Today is the 50th anniversary of the Stonewall riots, and we’ve been reflecting on the history of the LGBTQ+ movement, and delving into the history behind the colours on the rainbow flag.
The rainbow flag was created in 1978 by Gilbert Baker, an artist who created the flag in response to the local activist group’s need for a symbol to represent their community.
He added every colour for a purpose.
Every colour has a meaning.
Red stands for Life. It’s the colour of passion and determination. It’s vibrant, it’s fire, its blood, its aggression, its daring. Red represents the beating heart of the LGBTQ+ movement.
Orange stands for Healing. It’s a coming together to overcome hate. Its family, its community and it’s about growing with your scars in a community that accepts you for who you are. And it’s about remembering those who’ve been lost in the fight for acceptance, and celebrating pride in their memory.
Yellow stands for Sun. Sunlight is a symbol of hope, for a brighter world where everyone can accept each other for who they are. It’s about hope for a world of acceptance and tolerance. Every night the sun sets and it brings a new dawn every morning. It’s about weathering through the storms, and fighting for a brighter tomorrow.
Green stands for Nature. Love is love, and that’s the most natural thing in the world.
Indigo is for Harmony. Harmony is the LGBTQ+ community. It is the colour of tranquillity, being with the people who love and accept you as you are. It’s about equality, balance and most importantly, it stands for understanding. Being there for each other no matter what, harmony is family, whether they share your DNA or not.
Violet is for Spirit. It’s the soul, the emotions; it’s the strength of every single member of the LGBTQ+ community. It’s the part that rebels, the part that fights, and the part that finds happiness even when it seems impossible.
The original flag actually had 8 colours, hot pink for sex and turquoise for art.
But pink was lost from the flag in 1979 when paramount informed Baker that the fabric for hot pink was not in mass production. So he dropped it from the flag. The current version only has the six colours, because Baker also asked paramount to produce vertical stripes to sit either side of a lamppost. Seven was an odd number for this so they dropped the turquoise colour too, and blended it with the indigo to create the royal blue stripe we see today.
But it works, because blue is also the colour of harmony and peace, its fierce waves and calm rivers, the good and the bad. Blue is the colour of water, an essential for life, it sustains and its everything the LGBTQ+ community stands for; unity and understanding, holding each other up through the bad and the good. Just like the indigo on the original flag, it’s the colour that represents family and unity.

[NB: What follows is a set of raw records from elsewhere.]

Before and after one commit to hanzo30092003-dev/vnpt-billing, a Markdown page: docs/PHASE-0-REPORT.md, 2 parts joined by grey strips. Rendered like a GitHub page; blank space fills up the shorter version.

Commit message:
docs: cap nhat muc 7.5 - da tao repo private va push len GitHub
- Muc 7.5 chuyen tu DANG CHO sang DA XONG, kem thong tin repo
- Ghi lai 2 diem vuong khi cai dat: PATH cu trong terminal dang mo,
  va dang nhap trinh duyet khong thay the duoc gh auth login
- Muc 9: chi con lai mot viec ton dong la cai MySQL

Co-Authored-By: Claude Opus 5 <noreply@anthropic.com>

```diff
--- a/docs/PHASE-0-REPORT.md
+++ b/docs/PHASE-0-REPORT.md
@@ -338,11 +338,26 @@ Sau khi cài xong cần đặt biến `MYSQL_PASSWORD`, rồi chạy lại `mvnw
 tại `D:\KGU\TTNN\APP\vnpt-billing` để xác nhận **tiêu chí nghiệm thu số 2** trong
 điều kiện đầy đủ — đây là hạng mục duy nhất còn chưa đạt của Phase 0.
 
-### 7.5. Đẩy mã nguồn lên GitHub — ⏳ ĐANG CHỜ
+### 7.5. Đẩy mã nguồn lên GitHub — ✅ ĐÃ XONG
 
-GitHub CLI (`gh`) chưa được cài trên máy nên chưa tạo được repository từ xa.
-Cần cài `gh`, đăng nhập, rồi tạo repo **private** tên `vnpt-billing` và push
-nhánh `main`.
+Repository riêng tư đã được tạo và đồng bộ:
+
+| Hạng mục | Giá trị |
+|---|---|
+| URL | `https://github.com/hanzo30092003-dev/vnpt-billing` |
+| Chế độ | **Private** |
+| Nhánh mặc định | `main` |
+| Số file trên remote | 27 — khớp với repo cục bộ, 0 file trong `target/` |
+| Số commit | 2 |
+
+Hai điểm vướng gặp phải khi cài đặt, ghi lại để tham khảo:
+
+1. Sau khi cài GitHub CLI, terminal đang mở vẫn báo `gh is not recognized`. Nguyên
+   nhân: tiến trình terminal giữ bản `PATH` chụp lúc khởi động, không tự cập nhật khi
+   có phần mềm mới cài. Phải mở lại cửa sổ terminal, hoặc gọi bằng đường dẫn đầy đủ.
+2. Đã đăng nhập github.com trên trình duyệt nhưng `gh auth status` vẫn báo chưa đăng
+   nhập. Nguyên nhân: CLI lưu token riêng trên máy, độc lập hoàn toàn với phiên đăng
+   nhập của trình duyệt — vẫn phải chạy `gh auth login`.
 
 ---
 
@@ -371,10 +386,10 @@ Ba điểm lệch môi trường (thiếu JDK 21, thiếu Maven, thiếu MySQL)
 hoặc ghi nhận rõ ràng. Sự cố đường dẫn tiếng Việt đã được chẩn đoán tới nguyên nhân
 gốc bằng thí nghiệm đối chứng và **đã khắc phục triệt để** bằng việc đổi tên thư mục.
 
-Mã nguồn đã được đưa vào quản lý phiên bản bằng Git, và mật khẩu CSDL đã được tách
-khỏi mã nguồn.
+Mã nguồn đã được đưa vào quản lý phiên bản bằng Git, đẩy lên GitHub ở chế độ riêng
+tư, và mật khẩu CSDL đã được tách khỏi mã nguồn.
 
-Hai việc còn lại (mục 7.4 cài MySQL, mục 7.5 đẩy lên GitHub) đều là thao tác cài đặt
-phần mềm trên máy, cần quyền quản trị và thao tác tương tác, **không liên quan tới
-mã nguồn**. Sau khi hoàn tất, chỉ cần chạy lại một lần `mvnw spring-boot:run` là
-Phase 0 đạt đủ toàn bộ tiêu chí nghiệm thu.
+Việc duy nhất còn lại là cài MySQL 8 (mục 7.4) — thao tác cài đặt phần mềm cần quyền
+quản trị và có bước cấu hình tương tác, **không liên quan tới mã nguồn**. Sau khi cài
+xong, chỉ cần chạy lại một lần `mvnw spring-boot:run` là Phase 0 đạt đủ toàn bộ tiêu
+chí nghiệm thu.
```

Together the colours represent the diversity of the LGBTQ+ community, it’s strength and the community that has become a home for so many people.
So, when you see a rainbow flag flying this week, think about what each of those colours mean – what the flag stands for, and how hard the fight has been to create it.